BACKGROUND: ESMO COVID-19 and CAncer REgistry (ESMO-CoCARE) is an international collaborative registry-based, cohort study gathering real-world data from Europe, Asia/Oceania and Africa on the natural history, management and outcomes of patients with cancer infected with severe acute respiratory syndrome coronavirus-2 (SARS-CoV-2). PATIENTS AND METHODS: ESMO-CoCARE captures information on patients with solid/haematological malignancies, diagnosed with coronavirus disease 2019 (COVID-19). Data collected since June 2020 include demographics, comorbidities, laboratory measurements, cancer characteristics, COVID-19 clinical features, management and outcome. Parameters influencing COVID-19 severity/recovery were investigated as well as factors associated with overall survival (OS) upon SARS-CoV-2 infection. RESULTS: This analysis includes 1626 patients from 20 countries (87% from 24 European, 7% from 5 North African, 6% from 8 Asian/Oceanian centres), with COVID-19 diagnosis from January 2020 to May 2021. Median age was 64 years, with 52% of female, 57% of cancer stage III/IV and 65% receiving active cancer treatment. Nearly 64% patients required hospitalization due to COVID-19 diagnosis, with 11% receiving intensive care.
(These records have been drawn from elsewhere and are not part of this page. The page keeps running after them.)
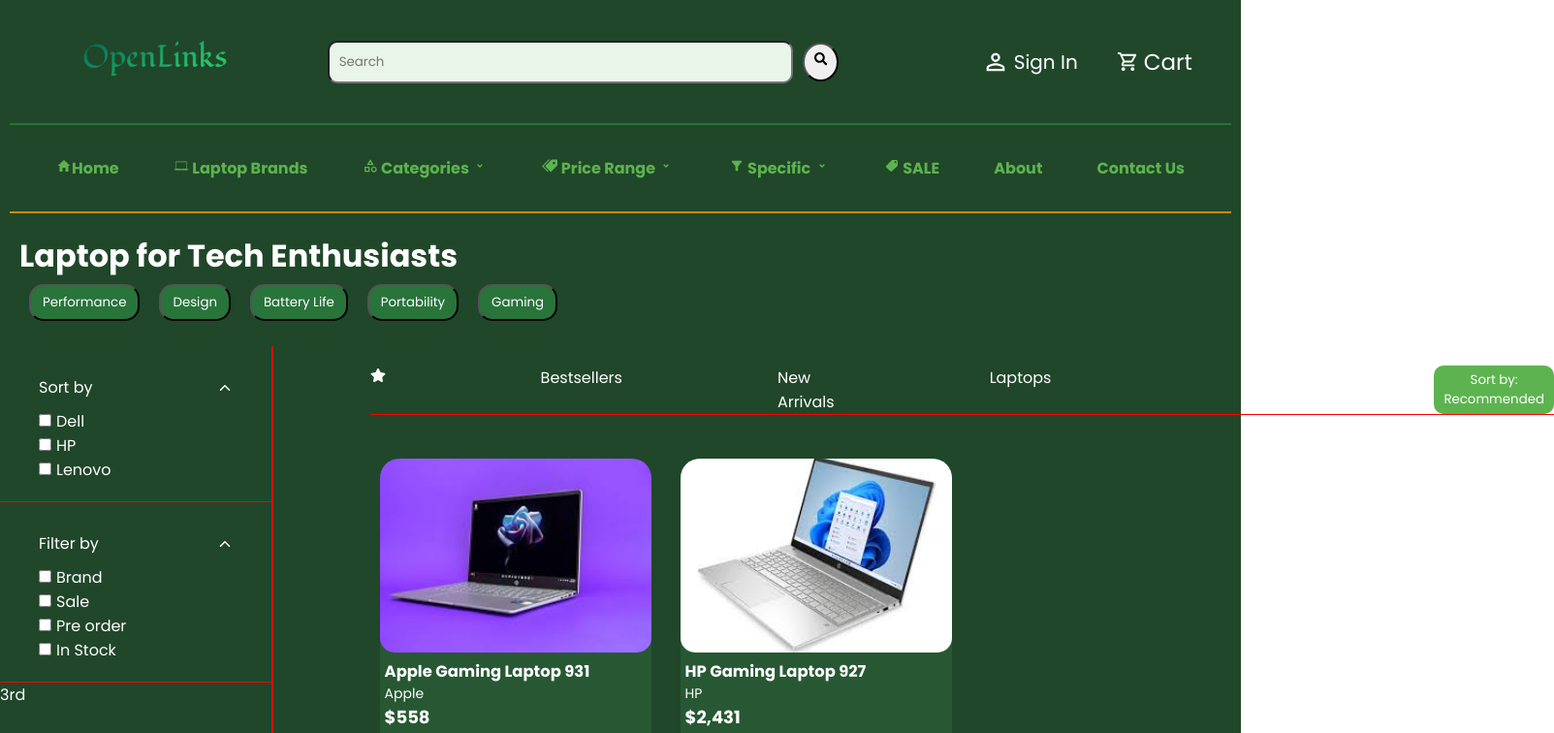
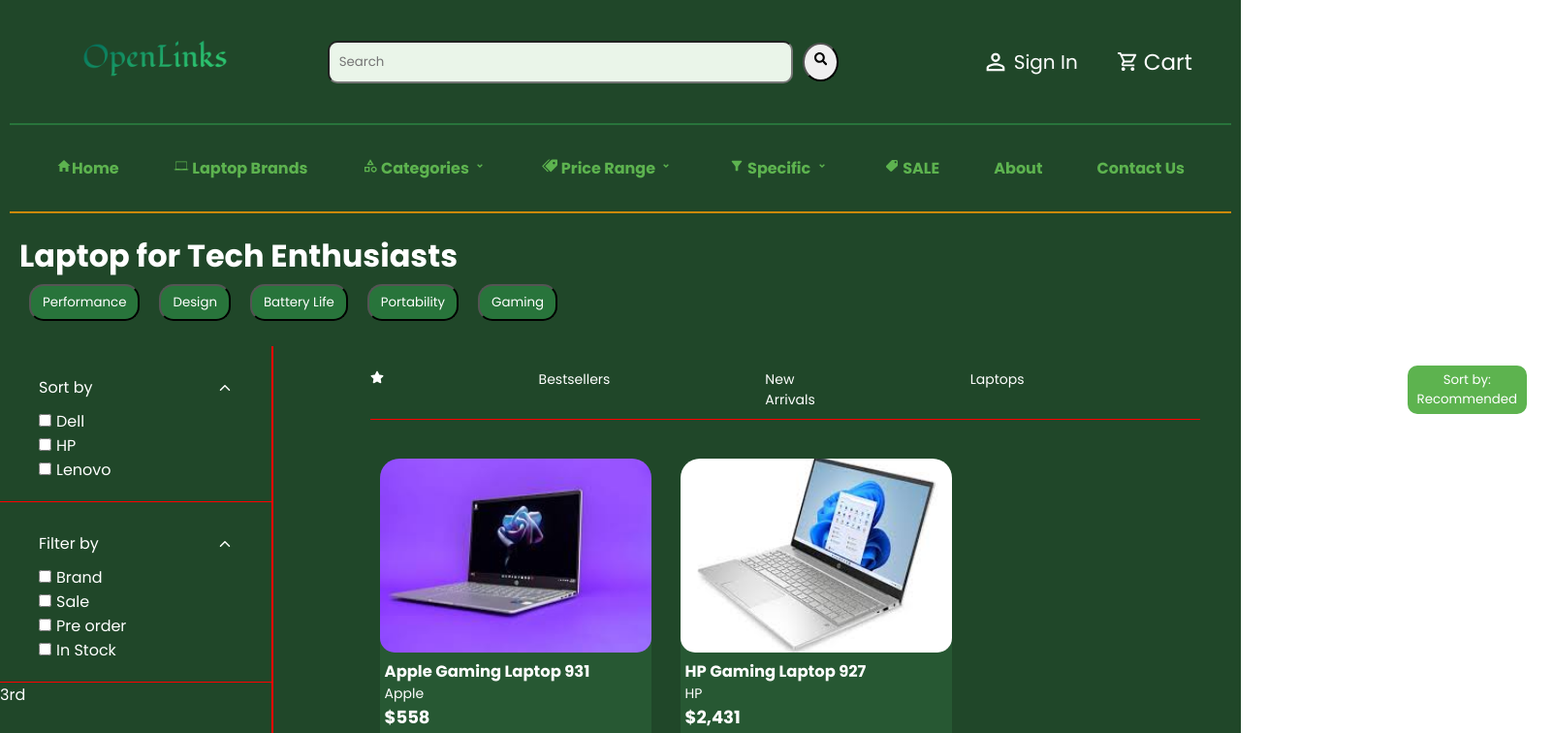
Before and after one commit to Gahbriehel/openlinks, a React (Create React App) app in the folder openlinks/: page / in a window 1280 px wide. Shown: the top 756 px of the page at 97% size, 1603 px wide, since content can reach past the window. Built offline with nearby package versions, Linux system fonts and the light colour scheme; data requests are answered from the project's data file.

Commit message:
refactor home component styles by removing unnecessary borders and improving layout consistency

```diff
--- a/openlinks/src/components/home.css
+++ b/openlinks/src/components/home.css
@@ -120,6 +120,7 @@
     justify-content: space-between;
     margin: 20px;
     padding-bottom: 5px;
+    border-bottom: 1px solid red;
 }
 
 .home_body {
@@ -129,7 +130,6 @@
 
 .home_body .home_body_top_left ul {
     display: flex;
-    border-bottom: 1px solid red;
 
     /* justify-content: space-around; */
 }
@@ -138,19 +138,14 @@
     list-style: none;
     text-decoration: none;
     color: var(--light-text);
+    font-size: 14px;
     /* padding-right: 40px; */
     margin-right: 160px;
     /* display: none; */
 }
 
-.home_body .home_body_top_left ul li:hover {
-    border-bottom: 1px solid red;
-
-}
-
 .home_body .home_body_top_right ul {
     display: flex;
-    border-bottom: 1px solid red;
 }
 
 .home_body .home_body_top_right ul li  {
@@ -179,10 +174,6 @@
 .icon {
     font-size: 20px;
     color: var(--light-text);
-}
-
-.link:hover .home_body .home_body_top  {
-    border-bottom: 1px solid black;
 }
 
 /* .main .main_main {
```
In multivariable analysis, male sex, older age, Eastern Cooperative Oncology Group (ECOG) performance status ≥2, body mass index (BMI) <25 kg/m2, presence of comorbidities, symptomatic disease, as well as haematological malignancies, active/progressive cancer, neutrophil-to-lymphocyte ratio (NLR) ≥6 and OnCovid Inflammatory Score ≤40 were associated with COVID-19 severity (i.e. severe/moderate disease requiring hospitalization). About 98% of patients with mild COVID-19 recovered, as opposed to 71% with severe/moderate disease. Advanced cancer stage was an additional adverse prognostic factor for recovery. At data cut-off, and with median follow-up of 3 months, the COVID-19-related death rate was 24.5% (297/1212), with 380 deaths recorded in total. Almost all factors associated with COVID-19 severity, except for BMI and NLR, were also predictive of inferior OS, along with smoking and non-Asian ethnicity. CONCLUSIONS: Selected patient and cancer characteristics related to sex, ethnicity, poor fitness, comorbidities, inflammation and active malignancy predict for severe/moderate disease and adverse outcomes from COVID-19 in patients with cancer.

COVID-19 , Hematologic Neoplasms , Neoplasms , COVID-19 Testing , Cohort Studies , Female , Humans , Male , Middle Aged , Neoplasms/epidemiology , Neoplasms/therapy , Registries , SARS-CoV-2